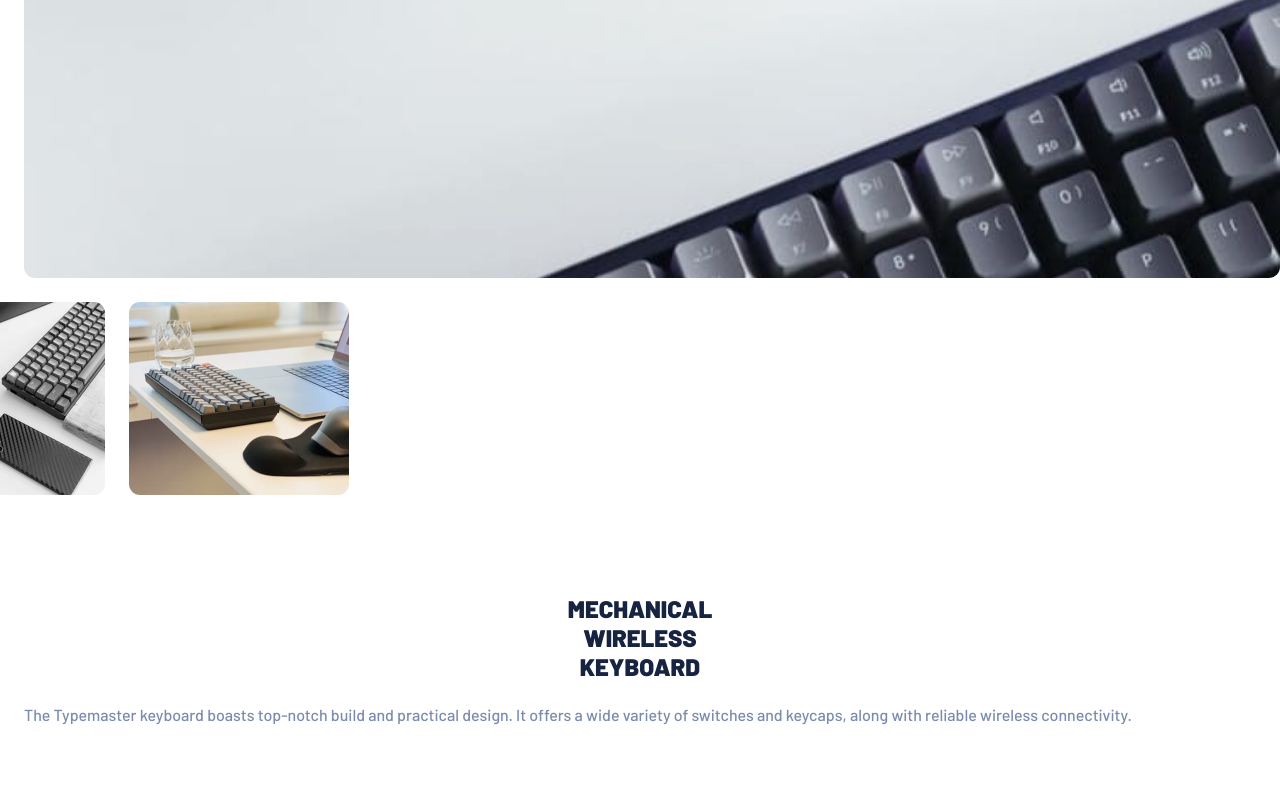
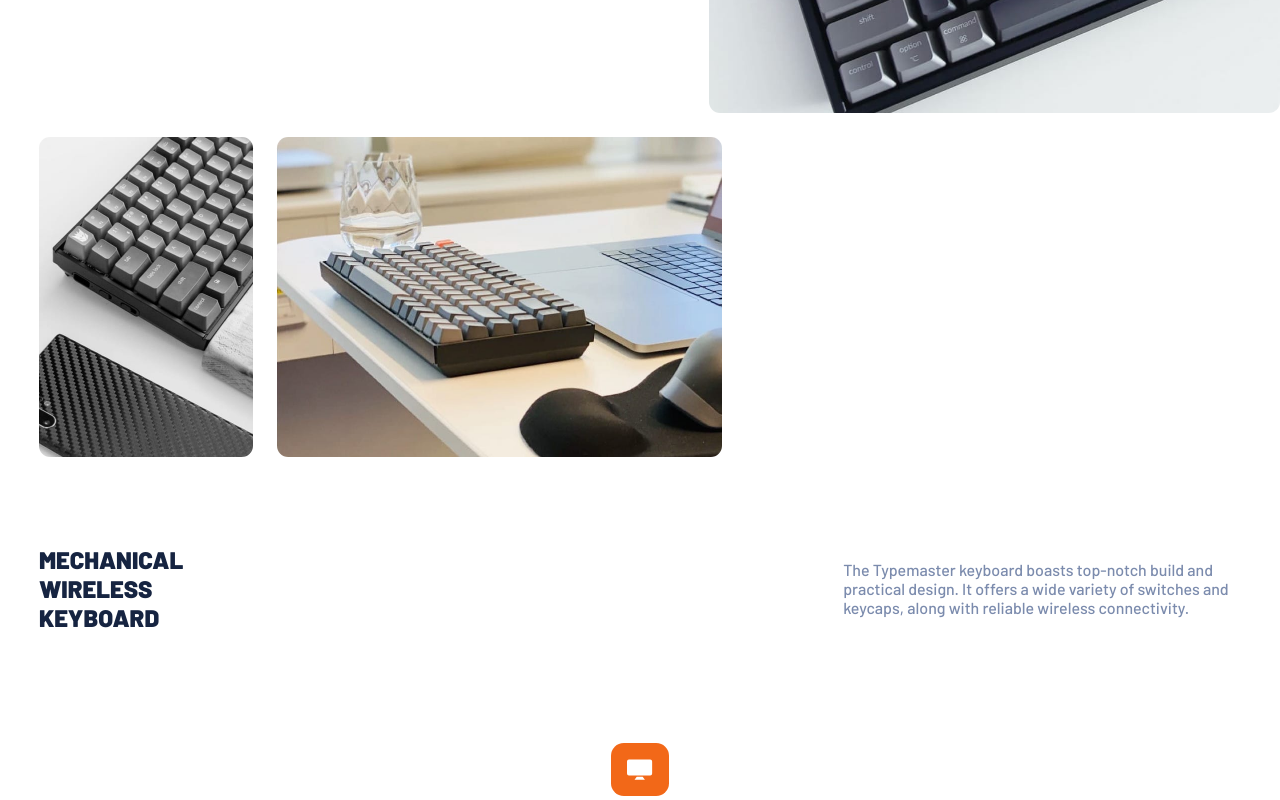
Before and after one commit to fnpassong/type, a React (Vite) app: page / in a window 1280 px wide. Shown: the part 440-1240 px from the top of the page. Built offline with nearby package versions, Linux system fonts and the light colour scheme.

Commit message:
fin estilos min-width => tablet

```diff
--- a/src/components/Master.jsx
+++ b/src/components/Master.jsx
@@ -25,7 +25,7 @@
                 <div className="master__glass"></div>
             </div>
             <div className="master__mechanical">
-                <h2 className="master__title text-upper text-center text-blue">
+                <h2 className="master__title text-upper text-blue">
                     mechanical wireless keyboard
                 </h2>
                 <p className="master__paragraph text-grey">
--- a/src/scss/components/master.scss
+++ b/src/scss/components/master.scss
@@ -100,3 +100,66 @@
   }
 
 }
+
+//////breakpoint tablet
+
+@include breakpoint(tablet) {
+  .master {
+    $marginQuerie: 2.43rem;
+    display: grid;
+    grid-template-columns:$marginQuerie 1fr 1fr $marginQuerie;
+    row-gap: $margin;
+    grid-template-areas: ". texto group1 group1 "
+                         ". group2 group2 ."
+                         ". texto2 texto2 .";
+
+    &__text {
+      margin-block-start: 6.25rem;
+    }
+
+
+    &__main-img {
+      min-width: 478px;
+      min-height: 425px;
+      background-image: url("../../assets/tablet/image-keyboard.jpg");
+      background-size: cover;
+
+      margin-inline-start: 4.31rem;
+    }
+
+    &__img-group2 {
+      grid-area: group2;
+
+    }
+
+    &__phone {
+      min-width: 13.37rem;
+      min-height: 20rem;
+      background-image: url("../../assets/tablet/image-phone-and-keyboard.jpg");
+      margin-inline-start: 0;
+    }
+
+    &__glass {
+      min-width: 445px;
+      background-image: url("../../assets/tablet/image-glass-and-keyboard.jpg");
+
+    }
+
+    &__mechanical {
+      margin-block-start: 4rem;
+      grid-area: texto2;
+      @include flex(space-between, center, row);
+
+    }
+
+    &__title {
+      text-align: left;
+      margin-inline: 0;
+    }
+
+    &__paragraph {
+      margin-block-start: 0;
+      max-width: 398px;
+    }
+  }
+}
```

^^^^

Copy all the lines of data exactly as they appear, dropping any images.

Task answer
Before and after one commit to fnpassong/type, a React (Vite) app: page / in a window 1280 px wide. Shown: the part 440-1240 px from the top of the page. Built offline with nearby package versions, Linux system fonts and the light colour scheme.

Commit message:
fin estilos min-width => tablet

```diff
--- a/src/components/Master.jsx
+++ b/src/components/Master.jsx
@@ -25,7 +25,7 @@
                 <div className="master__glass"></div>
             </div>
             <div className="master__mechanical">
-                <h2 className="master__title text-upper text-center text-blue">
+                <h2 className="master__title text-upper text-blue">
                     mechanical wireless keyboard
                 </h2>
                 <p className="master__paragraph text-grey">
--- a/src/scss/components/master.scss
+++ b/src/scss/components/master.scss
@@ -100,3 +100,66 @@
   }
 
 }
+
+//////breakpoint tablet
+
+@include breakpoint(tablet) {
+  .master {
+    $marginQuerie: 2.43rem;
+    display: grid;
+    grid-template-columns:$marginQuerie 1fr 1fr $marginQuerie;
+    row-gap: $margin;
+    grid-template-areas: ". texto group1 group1 "
+                         ". group2 group2 ."
+                         ". texto2 texto2 .";
+
+    &__text {
+      margin-block-start: 6.25rem;
+    }
+
+
+    &__main-img {
+      min-width: 478px;
+      min-height: 425px;
+      background-image: url("../../assets/tablet/image-keyboard.jpg");
+      background-size: cover;
+
+      margin-inline-start: 4.31rem;
+    }
+
+    &__img-group2 {
+      grid-area: group2;
+
+    }
+
+    &__phone {
+      min-width: 13.37rem;
+      min-height: 20rem;
+      background-image: url("../../assets/tablet/image-phone-and-keyboard.jpg");
+      margin-inline-start: 0;
+    }
+
+    &__glass {
+      min-width: 445px;
+      background-image: url("../../assets/tablet/image-glass-and-keyboard.jpg");
+
+    }
+
+    &__mechanical {
+      margin-block-start: 4rem;
+      grid-area: texto2;
+      @include flex(space-between, center, row);
+
+    }
+
+    &__title {
+      text-align: left;
+      margin-inline: 0;
+    }
+
+    &__paragraph {
+      margin-block-start: 0;
+      max-width: 398px;
+    }
+  }
+}
```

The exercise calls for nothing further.